I have been called many things, happy has rarely been one of them. I have often made people happy, by leaving the room, but that's different.
I have been called a curmudgeon. Since that has been most of my life, turns out being a curmudgeon is not age-related. I have told I am grumpy. However, to be grumpy, someone else has to be in the room, so perhaps, I am not grumpy, but just annoyed. Food for thought.
I do know what happiness is. Being with my grandchildren, the first sip of coffee in the morning, riding my bike, or piece of really good dark chocolate are some personal examples of happiness. The fact that a piece of dark chocolate is followed by many more pieces could be considered to be a problem.
I have been thinking about happiness. The Declaration of Independence states:
- "We hold these truths to be self-evident, that all men are created equal, that they are endowed by their Creator with certain unalienable Rights, that among these are Life, Liberty and the pursuit of Happiness".
Many today think the pursuit of Happiness referred to personal happiness. But that is not what the Founding Fathers meant when they included "the pursuit of Happiness" into the Declaration. To understand, you have to think about happiness not in today's terms, but in the 1700s and even before that. When Jefferson put the "pursuit of happiness" into the Declaration, he was not thinking about personal happiness, but public happiness.
According to the historian, Caroline Winterer, Ph.D. (Professor of American History, Stanford University] in a Ted Talk entailed "America's pursuit of happiness and why it's gone wrong", what the founding fathers at that time meant by public happiness was "every citizen thinking of the larger good". She goes on to state private happiness comes after public happiness. As an example, she states the opposite of private happiness is sadness, but the opposite of pubic happiness is tyranny or anarchy.
I reviewed a number of academic articles and one of the interesting facets is Jefferson and other founding fathers traced public happiness back to Greek scholars such as Plato, Aristotle, and Epicurus. In fact, in a letter dated 10/13/1819, Jefferson wrote “I too am an Epicurean. I consider the genuine doctrines of Epicurus as containing everything rational in moral philosophy which Greece and Rome have left us.” Sadly, today many National leaders would not know the difference between a Greek Scholar and Greek Yogurt.
George Washington said, "There is nothing, which can better deserve your patronage than the promotion of Science, Literature. Knowledge is in every country the surest basis of public happiness", [President Washington's first annual address, January 8th, 1790.] Pretty sure George would be very disappointed with a large number of our National leaders today. He would be even more disappointed with us for electing them.
So what does all this have to do with masks? What it means is if someone says it is their right to not wear a mask, George, Thomas, and a bunch more of our founding fathers along with Epicurus would be very disappointed in this person.
In today's world, too often we are only thinking of our personal or private happiness.
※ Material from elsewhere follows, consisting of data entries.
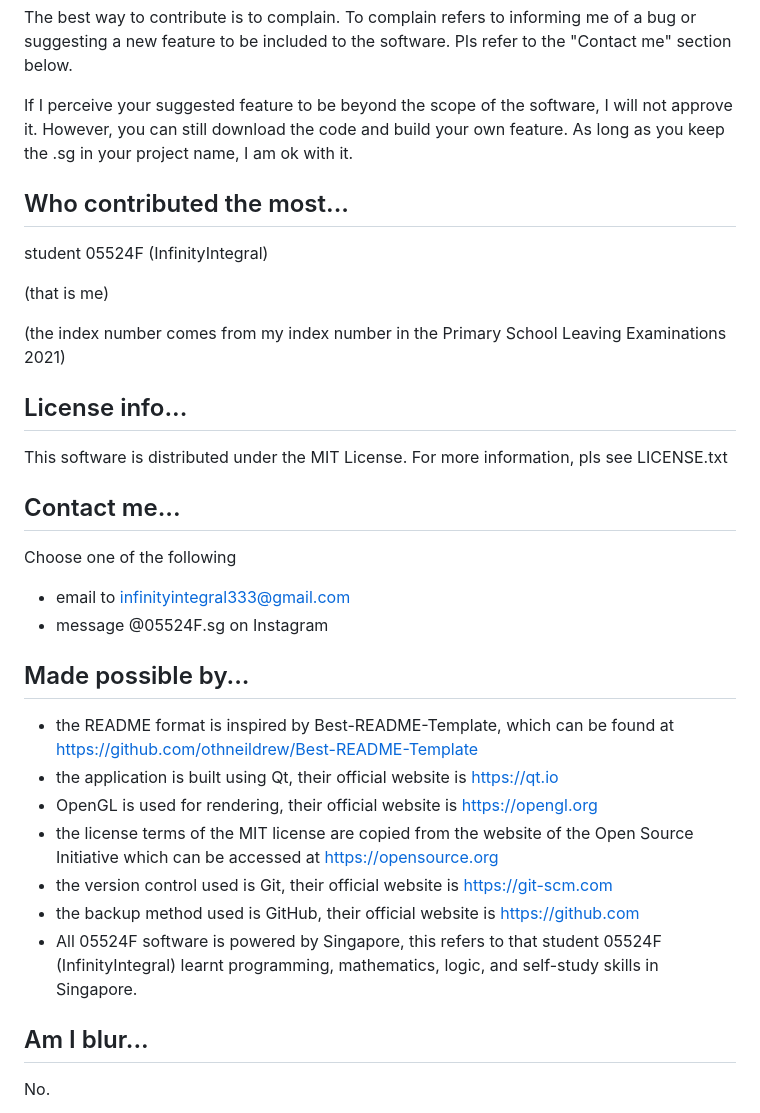
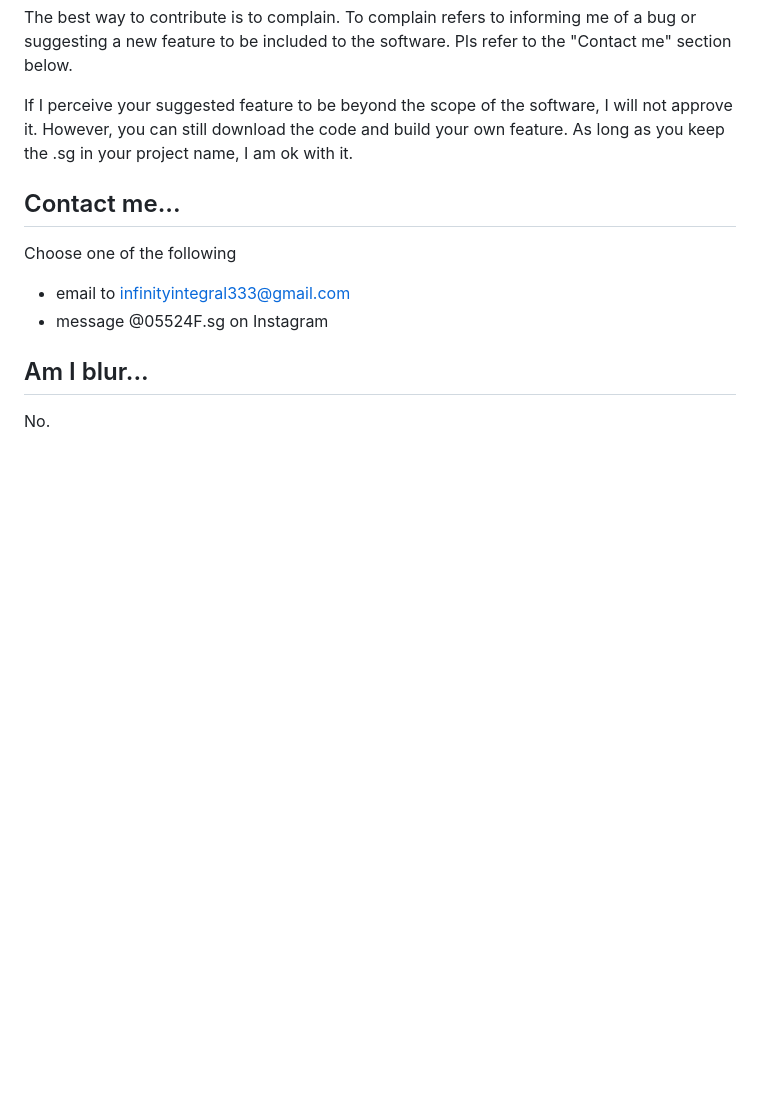
Before and after one commit to InfinityIntegral/SGEXTN, a Markdown page: README.md, the part around one of its changes. GitHub-like rendering; blank space fills up the shorter version.

Commit message:
simplify README

```diff
--- a/README.md
+++ b/README.md
@@ -50,29 +50,10 @@ The best way to contribute is to complain. To complain refers to informing me of
 
 If I perceive your suggested feature to be beyond the scope of the software, I will not approve it. However, you can still download the code and build your own feature. As long as you keep the .sg in your project name, I am ok with it.
 
-## Who contributed the most...
-student 05524F (InfinityIntegral)
-
-(that is me)
-
-(the index number comes from my index number in the Primary School Leaving Examinations 2021)
-
-## License info...
-This software is distributed under the MIT License. For more information, pls see LICENSE.txt
-
 ## Contact me...
 Choose one of the following
 - email to infinityintegral333@gmail.com
 - message @05524F.sg on Instagram
 
-## Made possible by...
-- the README format is inspired by Best-README-Template, which can be found at https://github.com/othneildrew/Best-README-Template
-- the application is built using Qt, their official website is https://qt.io
-- OpenGL is used for rendering, their official website is https://opengl.org
-- the license terms of the MIT license are copied from the website of the Open Source Initiative which can be accessed at https://opensource.org
-- the version control used is Git, their official website is https://git-scm.com
-- the backup method used is GitHub, their official website is https://github.com
-- All 05524F software is powered by Singapore, this refers to that student 05524F (InfinityIntegral) learnt programming, mathematics, logic, and self-study skills in Singapore.
-
 ## Am I blur...
 No.
```
Also changed, not shown: other parts of README.md (+1 -1 lines).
It is important to understand that for our founding fathers, personal happiness came after public happiness. In other words, until we are all working together towards the common good or public happiness, there can be no personal happiness.